19.09.2018  16:01

Human Rights Council
39th Session
Clustered Interactive Dialogue with the Special Rapporteur on the Rights of Indigenous Peoples and the Expert Mechanism on the Rights of Indigenous Peoples (EMRIP)
19 September 2018
Statement on behalf of the Nordic countries
Mr. President,

I have the honour to speak on behalf of the Nordic countries: Finland, Denmark together with Greenland, Iceland, Norway and Sweden. 

We welcome the report presented by the Special Rapporteur and the study carried out by the Expert Mechanism.

The study provides insight how EMRIP understands free, prior and informed consent. We look forward to reading the final version, in light of the input that has been given on the draft version.

The United Nations Declaration on the Rights of Indigenous Peoples (UNDRIP) provides important guidance and declares that states should consult in good faith in order to obtain a free, prior and informed consent. This provision of UNDRIP should not be regarded as according indigenous peoples a general “veto power” over decisions that may affect them, but rather as establishing consent as the objective of consultations with indigenous peoples.

Free, prior and informed consent is closely connected to consultations, which serve as an important tool to secure participation from indigenous peoples in decision-making processes and as a tool to increase knowledge of indigenous peoples' issues in Government ministries and agencies. Consultations require resources as well as time. They must for example take place at a time where it is still possible to influence the legislative or administrative measures.

Turning to the report by the Special Rapporteur. We note with concern the findings of her report highlighting the unique vulnerability of indigenous human rights defenders towards attacks and criminalization.
The work of indigenous human rights defenders is highly important as it attests to the developments on the ground – for better or for worse – and provides important information to this Council. Their work must be safeguarded and their efforts recognized for its importance in the advancement of the rights of indigenous peoples. 
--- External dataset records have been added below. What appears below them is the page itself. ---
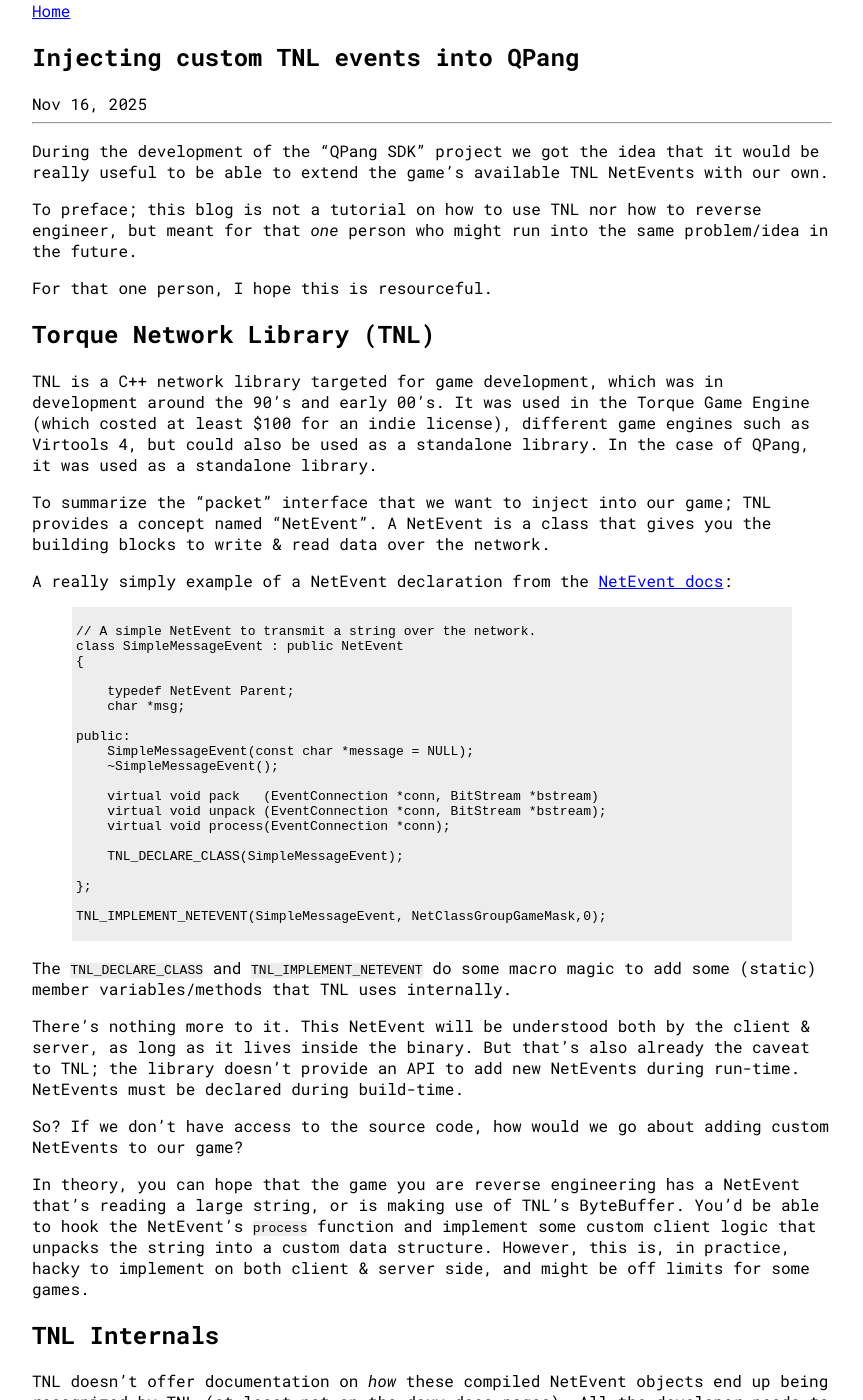
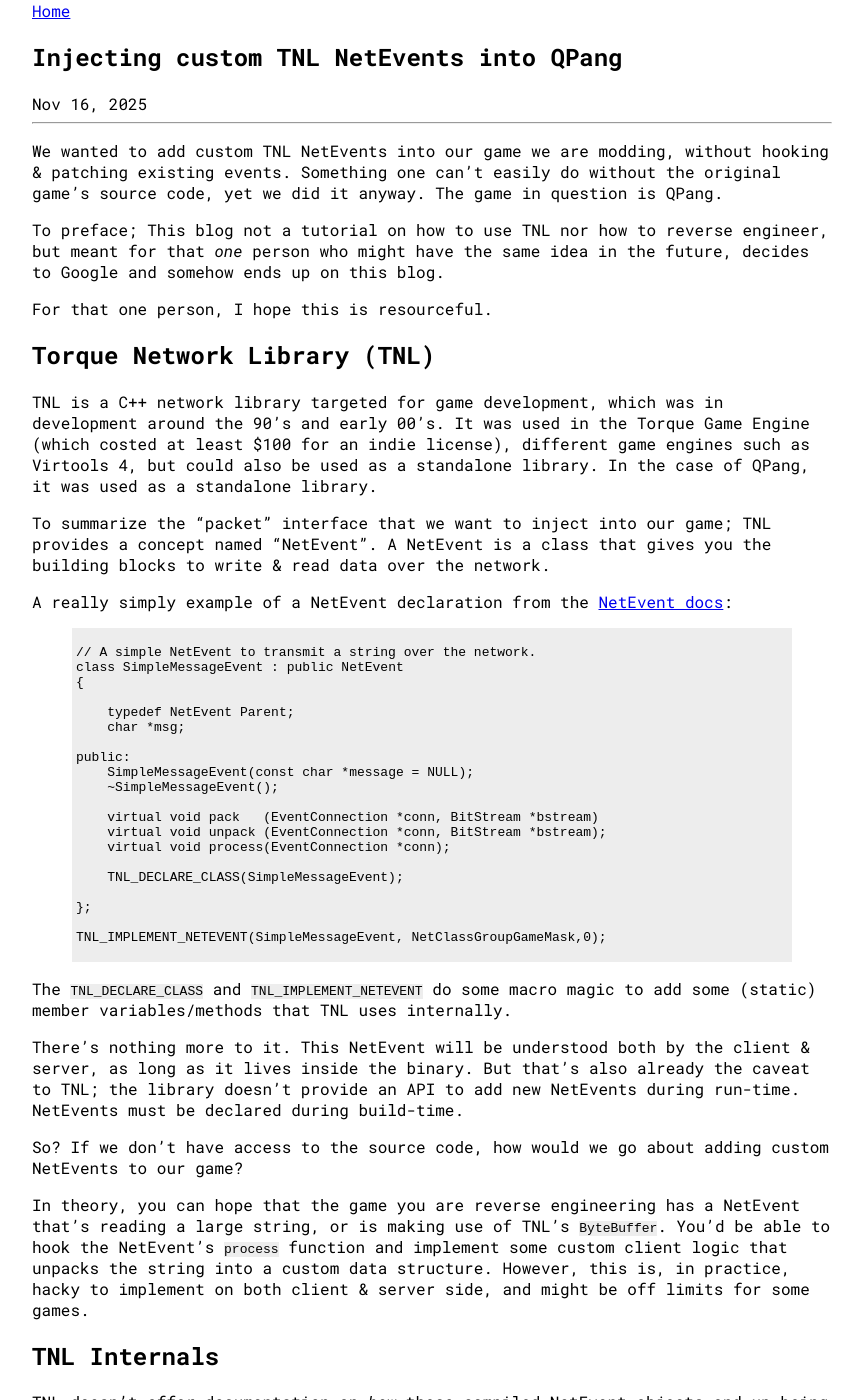
Before and after one commit to Deluze/deluze.github.io, a Jekyll site: the page built from docs/_posts/2025-11-17-injecting-custom-tnl-net-events.md, in a window 1280 px wide and 1400 px high. Shown: the whole window, without its empty margins (208-1071 px from the left). Built offline with Jekyll 4.4.1, drawn with Linux system fonts in a browser that asks for light colours.

Commit message:
better preface

```diff
--- a/docs/_posts/2025-11-17-injecting-custom-tnl-events.md
+++ b/docs/_posts/2025-11-17-injecting-custom-tnl-net-events.md
@@ -1,16 +1,17 @@
 ---
 layout: post
-title: "Injecting custom TNL events into QPang"
+title: "Injecting custom TNL NetEvents into QPang"
 date: 2025-11-17 00:00:00 +0100
 categories: [ reverse-engineering, tnl ]
 ---
 
-During the development of the "QPang SDK" project
-we got the idea that it would be really useful to be able to
-extend the game's available TNL NetEvents with our own.
+We wanted to add custom TNL NetEvents into our game we are modding, without hooking & patching existing events.
+Something one can't easily do without the original game's source code, yet we did it anyway.
+The game in question is QPang.
 
-To preface; this blog is not a tutorial on how to use TNL nor how to reverse engineer,
-but meant for that _one_ person who might run into the same problem/idea in the future.
+To preface; This blog not a tutorial on how to use TNL nor how to reverse engineer,
+but meant for that _one_ person who might have the same idea in the future,
+decides to Google and somehow ends up on this blog.
 
 For that one person, I hope this is resourceful.
 
@@ -67,7 +68,7 @@
 about adding custom NetEvents to our game?
 
 In theory, you can hope that the game you are reverse engineering
-has a NetEvent that's reading a large string, or is making use of TNL's ByteBuffer.
+has a NetEvent that's reading a large string, or is making use of TNL's `ByteBuffer`.
 You'd be able to hook the NetEvent's `process` function and implement some custom client logic
 that unpacks the string into a custom data structure.
 However, this is, in practice, hacky to implement on both client & server side, and might be off limits for some games.
```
In closing, we would like the Special Rapporteur’s reflections on what good practices can be identified in implementation of human rights impact assessments for large scale development projects?

Thank you.